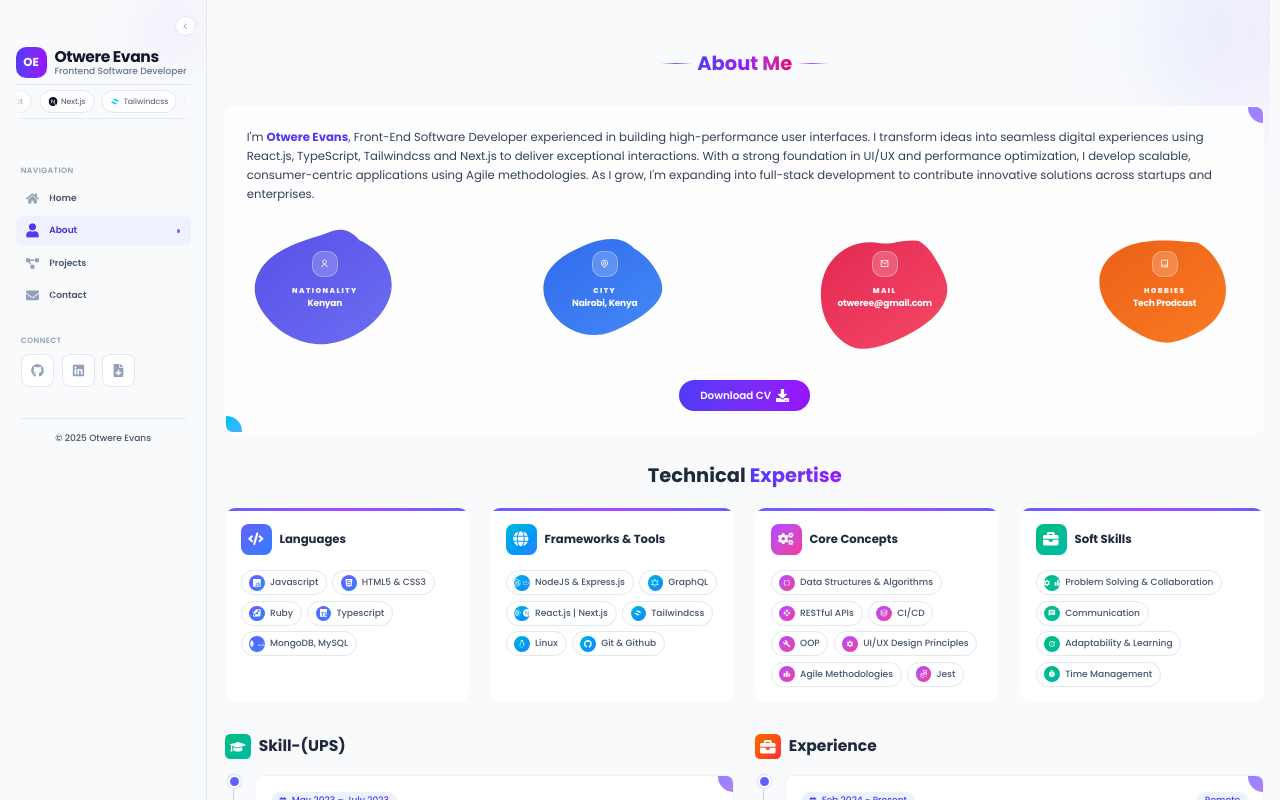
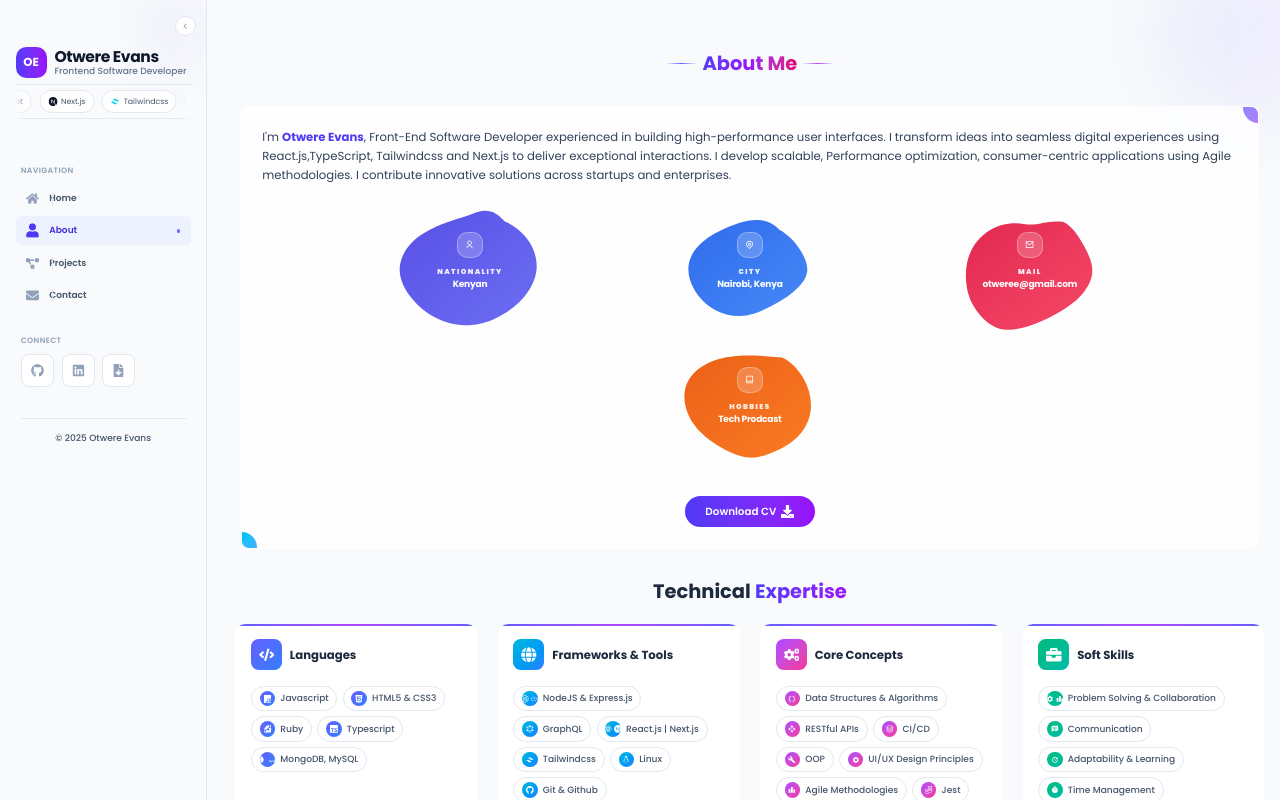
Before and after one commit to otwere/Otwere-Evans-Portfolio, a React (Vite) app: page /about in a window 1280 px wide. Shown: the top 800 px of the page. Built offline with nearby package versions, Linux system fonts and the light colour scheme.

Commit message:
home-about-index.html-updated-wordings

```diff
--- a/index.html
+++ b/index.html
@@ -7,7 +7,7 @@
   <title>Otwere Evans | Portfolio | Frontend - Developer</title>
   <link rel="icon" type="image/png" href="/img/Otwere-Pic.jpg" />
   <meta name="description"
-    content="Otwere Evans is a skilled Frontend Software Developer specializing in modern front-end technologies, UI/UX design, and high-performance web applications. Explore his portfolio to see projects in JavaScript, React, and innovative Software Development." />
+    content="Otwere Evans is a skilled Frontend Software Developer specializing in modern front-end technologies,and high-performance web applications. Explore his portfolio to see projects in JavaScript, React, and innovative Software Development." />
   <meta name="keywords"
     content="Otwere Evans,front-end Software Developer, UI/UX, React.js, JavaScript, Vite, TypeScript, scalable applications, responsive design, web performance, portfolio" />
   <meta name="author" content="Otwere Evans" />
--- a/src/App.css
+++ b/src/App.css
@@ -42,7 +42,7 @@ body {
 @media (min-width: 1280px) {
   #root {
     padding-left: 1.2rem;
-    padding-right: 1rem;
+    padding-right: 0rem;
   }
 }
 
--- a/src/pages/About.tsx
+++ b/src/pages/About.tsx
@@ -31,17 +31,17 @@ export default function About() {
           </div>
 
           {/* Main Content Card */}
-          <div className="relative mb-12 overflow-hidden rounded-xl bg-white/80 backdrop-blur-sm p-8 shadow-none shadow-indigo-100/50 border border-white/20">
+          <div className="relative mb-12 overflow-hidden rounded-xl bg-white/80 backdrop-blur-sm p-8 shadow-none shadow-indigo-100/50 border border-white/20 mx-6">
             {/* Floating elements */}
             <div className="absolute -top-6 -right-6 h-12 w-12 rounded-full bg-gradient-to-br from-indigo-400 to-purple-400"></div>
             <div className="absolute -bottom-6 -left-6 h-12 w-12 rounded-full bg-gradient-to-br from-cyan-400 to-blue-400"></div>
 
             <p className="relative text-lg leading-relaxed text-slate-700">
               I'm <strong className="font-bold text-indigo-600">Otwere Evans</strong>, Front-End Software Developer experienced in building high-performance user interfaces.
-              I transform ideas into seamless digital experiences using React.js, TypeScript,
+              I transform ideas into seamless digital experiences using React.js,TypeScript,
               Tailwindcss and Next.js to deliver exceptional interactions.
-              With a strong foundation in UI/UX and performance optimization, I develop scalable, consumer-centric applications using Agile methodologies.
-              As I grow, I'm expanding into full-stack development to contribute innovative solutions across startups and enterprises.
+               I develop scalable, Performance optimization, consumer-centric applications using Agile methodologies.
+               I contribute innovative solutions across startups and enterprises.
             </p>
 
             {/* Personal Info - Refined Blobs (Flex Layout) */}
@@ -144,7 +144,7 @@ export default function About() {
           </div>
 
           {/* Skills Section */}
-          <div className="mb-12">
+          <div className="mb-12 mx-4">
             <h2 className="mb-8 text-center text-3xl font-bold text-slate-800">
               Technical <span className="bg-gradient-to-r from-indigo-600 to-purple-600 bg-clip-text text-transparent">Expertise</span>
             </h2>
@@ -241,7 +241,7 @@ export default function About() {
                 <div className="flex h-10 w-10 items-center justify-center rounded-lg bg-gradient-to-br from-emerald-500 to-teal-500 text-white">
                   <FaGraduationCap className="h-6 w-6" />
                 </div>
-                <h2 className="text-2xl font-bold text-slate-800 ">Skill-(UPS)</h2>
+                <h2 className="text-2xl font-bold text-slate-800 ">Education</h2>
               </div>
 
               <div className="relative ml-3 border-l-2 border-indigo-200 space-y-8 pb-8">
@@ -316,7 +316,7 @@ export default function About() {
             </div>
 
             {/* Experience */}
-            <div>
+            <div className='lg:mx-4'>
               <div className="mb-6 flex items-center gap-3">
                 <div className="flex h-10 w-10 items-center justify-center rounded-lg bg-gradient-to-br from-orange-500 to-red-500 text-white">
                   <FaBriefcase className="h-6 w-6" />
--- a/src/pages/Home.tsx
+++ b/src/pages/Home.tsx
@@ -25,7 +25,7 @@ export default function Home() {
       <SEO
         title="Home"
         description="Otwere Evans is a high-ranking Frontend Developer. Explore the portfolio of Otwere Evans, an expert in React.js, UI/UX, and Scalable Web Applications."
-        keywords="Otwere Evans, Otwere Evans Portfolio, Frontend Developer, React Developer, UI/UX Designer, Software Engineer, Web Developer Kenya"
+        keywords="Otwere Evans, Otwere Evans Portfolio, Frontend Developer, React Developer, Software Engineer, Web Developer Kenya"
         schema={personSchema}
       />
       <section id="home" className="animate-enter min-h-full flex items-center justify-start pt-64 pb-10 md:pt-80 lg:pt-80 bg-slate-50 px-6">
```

## WORK INSTRUCTION
Would you set down the entries exactly as given, minus their pictures?

## RESPONSE
Before and after one commit to otwere/Otwere-Evans-Portfolio, a React (Vite) app: page /about in a window 1280 px wide. Shown: the top 800 px of the page. Built offline with nearby package versions, Linux system fonts and the light colour scheme.

Commit message:
home-about-index.html-updated-wordings

```diff
--- a/index.html
+++ b/index.html
@@ -7,7 +7,7 @@
   <title>Otwere Evans | Portfolio | Frontend - Developer</title>
   <link rel="icon" type="image/png" href="/img/Otwere-Pic.jpg" />
   <meta name="description"
-    content="Otwere Evans is a skilled Frontend Software Developer specializing in modern front-end technologies, UI/UX design, and high-performance web applications. Explore his portfolio to see projects in JavaScript, React, and innovative Software Development." />
+    content="Otwere Evans is a skilled Frontend Software Developer specializing in modern front-end technologies,and high-performance web applications. Explore his portfolio to see projects in JavaScript, React, and innovative Software Development." />
   <meta name="keywords"
     content="Otwere Evans,front-end Software Developer, UI/UX, React.js, JavaScript, Vite, TypeScript, scalable applications, responsive design, web performance, portfolio" />
   <meta name="author" content="Otwere Evans" />
--- a/src/App.css
+++ b/src/App.css
@@ -42,7 +42,7 @@ body {
 @media (min-width: 1280px) {
   #root {
     padding-left: 1.2rem;
-    padding-right: 1rem;
+    padding-right: 0rem;
   }
 }
 
--- a/src/pages/About.tsx
+++ b/src/pages/About.tsx
@@ -31,17 +31,17 @@ export default function About() {
           </div>
 
           {/* Main Content Card */}
-          <div className="relative mb-12 overflow-hidden rounded-xl bg-white/80 backdrop-blur-sm p-8 shadow-none shadow-indigo-100/50 border border-white/20">
+          <div className="relative mb-12 overflow-hidden rounded-xl bg-white/80 backdrop-blur-sm p-8 shadow-none shadow-indigo-100/50 border border-white/20 mx-6">
             {/* Floating elements */}
             <div className="absolute -top-6 -right-6 h-12 w-12 rounded-full bg-gradient-to-br from-indigo-400 to-purple-400"></div>
             <div className="absolute -bottom-6 -left-6 h-12 w-12 rounded-full bg-gradient-to-br from-cyan-400 to-blue-400"></div>
 
             <p className="relative text-lg leading-relaxed text-slate-700">
               I'm <strong className="font-bold text-indigo-600">Otwere Evans</strong>, Front-End Software Developer experienced in building high-performance user interfaces.
-              I transform ideas into seamless digital experiences using React.js, TypeScript,
+              I transform ideas into seamless digital experiences using React.js,TypeScript,
               Tailwindcss and Next.js to deliver exceptional interactions.
-              With a strong foundation in UI/UX and performance optimization, I develop scalable, consumer-centric applications using Agile methodologies.
-              As I grow, I'm expanding into full-stack development to contribute innovative solutions across startups and enterprises.
+               I develop scalable, Performance optimization, consumer-centric applications using Agile methodologies.
+               I contribute innovative solutions across startups and enterprises.
             </p>
 
             {/* Personal Info - Refined Blobs (Flex Layout) */}
@@ -144,7 +144,7 @@ export default function About() {
           </div>
 
           {/* Skills Section */}
-          <div className="mb-12">
+          <div className="mb-12 mx-4">
             <h2 className="mb-8 text-center text-3xl font-bold text-slate-800">
               Technical <span className="bg-gradient-to-r from-indigo-600 to-purple-600 bg-clip-text text-transparent">Expertise</span>
             </h2>
@@ -241,7 +241,7 @@ export default function About() {
                 <div className="flex h-10 w-10 items-center justify-center rounded-lg bg-gradient-to-br from-emerald-500 to-teal-500 text-white">
                   <FaGraduationCap className="h-6 w-6" />
                 </div>
-                <h2 className="text-2xl font-bold text-slate-800 ">Skill-(UPS)</h2>
+                <h2 className="text-2xl font-bold text-slate-800 ">Education</h2>
               </div>
 
               <div className="relative ml-3 border-l-2 border-indigo-200 space-y-8 pb-8">
@@ -316,7 +316,7 @@ export default function About() {
             </div>
 
             {/* Experience */}
-            <div>
+            <div className='lg:mx-4'>
               <div className="mb-6 flex items-center gap-3">
                 <div className="flex h-10 w-10 items-center justify-center rounded-lg bg-gradient-to-br from-orange-500 to-red-500 text-white">
                   <FaBriefcase className="h-6 w-6" />
--- a/src/pages/Home.tsx
+++ b/src/pages/Home.tsx
@@ -25,7 +25,7 @@ export default function Home() {
       <SEO
         title="Home"
         description="Otwere Evans is a high-ranking Frontend Developer. Explore the portfolio of Otwere Evans, an expert in React.js, UI/UX, and Scalable Web Applications."
-        keywords="Otwere Evans, Otwere Evans Portfolio, Frontend Developer, React Developer, UI/UX Designer, Software Engineer, Web Developer Kenya"
+        keywords="Otwere Evans, Otwere Evans Portfolio, Frontend Developer, React Developer, Software Engineer, Web Developer Kenya"
         schema={personSchema}
       />
       <section id="home" className="animate-enter min-h-full flex items-center justify-start pt-64 pb-10 md:pt-80 lg:pt-80 bg-slate-50 px-6">
```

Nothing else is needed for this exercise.